His social reform perhaps overshadows what a good player he was. Robinson was Bo Jackson before Bo Jackson. He brought speed and power to baseball like it had never seen. He was a six-time All-Star and still ranks fourth in franchise history in on-base percentage.

Now, every MLB franchise has retired No. 42.

39 Roy Campanella

Retired: June 4, 1972

‘Campy’ spent 10 years in Brooklyn and was a three-time Most Valuable Player and an eight-time MLB All-Star. He doesn’t get the same credit as Robinson for helping to integrate baseball, because there was still a stigma about a black man playing catcher (like the bias against a black quarterback). Campy was paralyzed in a tragic car accident in 1958 and went on to inspire a generation of disabled athletes.

32 Sandy Koufax

Retired: June 4, 1972

A shooting star. The greatest left-hander pitcher of all-time. Koufax spent 12 years with the Dodgers winning 165 games and throwing four no-hitters. He won three pitcher Triple Crowns, meaning having the most wins, lowest ERA and most shutouts in the NL in a single year.

For five years in the mid-60s, every Koufax start was must-see/must-listen. He retired early due to arthritis in his arm.

24 Walter Alston

Retired: June 5, 1977

He was the Dodgers manager for a record 23 years, a feat that may not be matched in the modern era. He guided the Dodgers to three World Series titles and five NL pennants. His 2,040 wins ranks ninth all-time in MLB history.

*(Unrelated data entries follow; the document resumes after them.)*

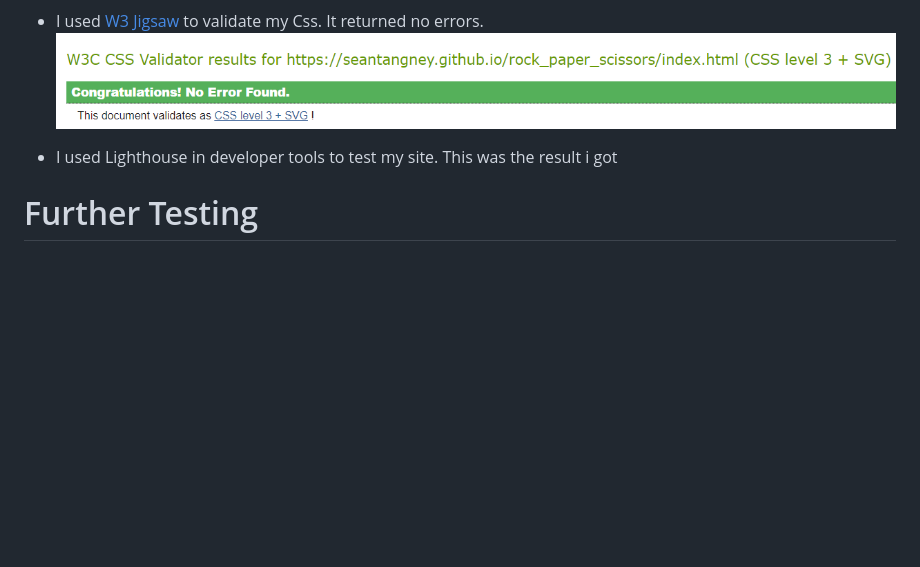
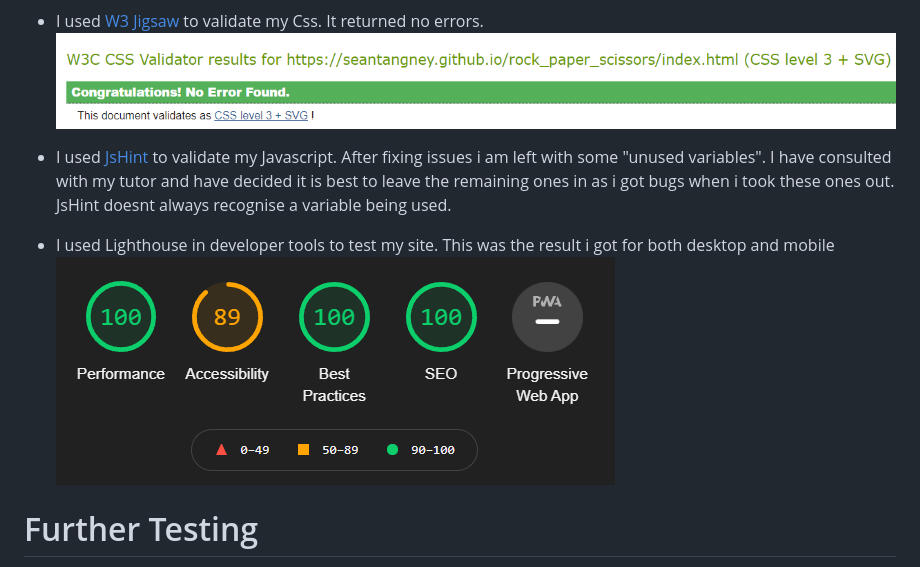
Before and after one commit to SeanTangney/my_full_template, a Markdown page: README.md, the part around the change. GitHub-like rendering; pictures changed too: assets/images/lighthouse_report.png (added); blank space fills up the shorter version.

```diff
--- a/README.md
+++ b/README.md
@@ -111,7 +111,11 @@ Rock Paper Scissors is a classic game and this site is made for everyone, to hav
 - I used [W3 Jigsaw](https://jigsaw.w3.org/css-validator/#validate_by_uri) to validate my Css. It returned no errors.  \
 ![W3 Jigsaw Result](assets/images/css_check.png)
 
-- I used Lighthouse in developer tools to test my site. This was the result i got
+- I used [JsHint](https://jshint.com/) to validate my Javascript. After fixing issues i am left with some "unused variables". I have consulted with my tutor and have decided it is best to leave the remaining ones in as i got bugs when i took these ones out. JsHint doesnt always recognise a variable being used.
+
+- I used Lighthouse in developer tools to test my site. This was the result i got for both desktop and mobile   \
+![Lighthouse Report](assets/images/lighthouse_report.png)
+
 
 
 # Further Testing
```
Also changed, not shown: 1 other file.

19 Jim Gilliam

Retired: Oct. 10, 1978

Gilliam was third base coach for the Dodgers in 1978, who suffered a brain hemorrhage in September of that year and died the day after the Dodgers clinched the NL pennant. Quickly, the franchise retired the No. 19.

Gilliam deserve the honor. As a player, he spent 14 years with the Dodgers, winning four World Series and ranks eighth in franchise history in hits.

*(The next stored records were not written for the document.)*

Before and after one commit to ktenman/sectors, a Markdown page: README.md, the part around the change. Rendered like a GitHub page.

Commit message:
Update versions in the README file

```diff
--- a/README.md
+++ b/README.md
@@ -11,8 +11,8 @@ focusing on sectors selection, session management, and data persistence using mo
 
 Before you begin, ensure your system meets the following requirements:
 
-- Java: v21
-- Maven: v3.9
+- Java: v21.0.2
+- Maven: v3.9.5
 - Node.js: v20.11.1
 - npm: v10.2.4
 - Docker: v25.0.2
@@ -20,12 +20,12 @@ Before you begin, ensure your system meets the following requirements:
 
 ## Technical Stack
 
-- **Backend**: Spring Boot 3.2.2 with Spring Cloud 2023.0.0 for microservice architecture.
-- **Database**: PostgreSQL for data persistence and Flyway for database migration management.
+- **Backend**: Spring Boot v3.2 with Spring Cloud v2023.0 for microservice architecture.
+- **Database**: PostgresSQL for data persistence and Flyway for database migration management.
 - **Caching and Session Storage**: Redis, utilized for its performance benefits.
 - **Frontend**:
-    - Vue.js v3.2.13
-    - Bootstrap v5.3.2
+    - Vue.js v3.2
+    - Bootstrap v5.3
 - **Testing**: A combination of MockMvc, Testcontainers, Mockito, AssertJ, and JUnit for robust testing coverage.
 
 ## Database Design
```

4 Duke Snider

Retired: July 6, 1980

“The Duke of Flatbush.” He inspired an argument that will last forever in New York City, who’s the better center fielder? Willie Mays (with the NY Giants) Mickey Mantle (Yankees) or Snider (Brooklyn). 

Snider still leads the franchise in RBI and homers and is second in total bases and doubles. He is the premier power hitter of his era with the Dodgers. Let the debate rage on.

1 Pee Wee Reese

Retired: July 1, 1984

Harold “Pee Wee” Reese was Derek Jeter before Derek Jeter.

Reese was the Dodgers captain, always in step, always team-first. He played 16 years with the Dodgers, missing three years to work for Uncle Sam in World War II. He was a winner on the field, helping the Dodgers to seven pennants. Reese still is tops in Dodger history in runs scored and walks and second all-time in hits. 

53 Don Drysdale

Retired: July 1, 1984

The Big Man. Drysdale was the Intimidator on the mound, the partner to Sandy Koufax in the 60s giving the Dodgers the best 1-2 pitching combination of all-time.

Drysdale pitched longer than Koufax (the comparisons are inevitable) and still is second in franchise history with 209 wins and third in strikeouts (2,486). He will also go down as one of the best hitting pitchers ever with a career average of .186. He won a Cy Young and three World Series titles.

2 Tommy Lasorda

Retired: August 15, 1997

Mr. Dodger, right? He is synonymous with the franchise. He spent 47 years playing or coaching with the Dodgers. Lasorda took over the team from Alston and coached for the next 21 years, winning four pennants and two World Series titles.

He’s famous/infamous for being the pitcher discarded by the Dodgers in order to keep Koufax on the roster. Lasorda pitched in 26 games in his MLB career.

20 Don Sutton

Retired: August 14, 1998

With all their pitching gems over the years, it’s Sutton who leads the franchise in wins (233) and is second in strikeouts.

He spent 16 years in Dodger Blue and threw 156 complete games – now there’s a record that won’t be topped. His 233 career wins ranks 14th all time in MLB history.

14 Gil Hodges

Retired: June 4, 2022

In 16 years with the Dodgers, the fiery Hodges batted .274 and won a pair of World Series crowns. He was an eight-time All-Star and ranks second in Dodger history in RBI and fourth in games played. He managed the New York Mets to the 1969 World Series title.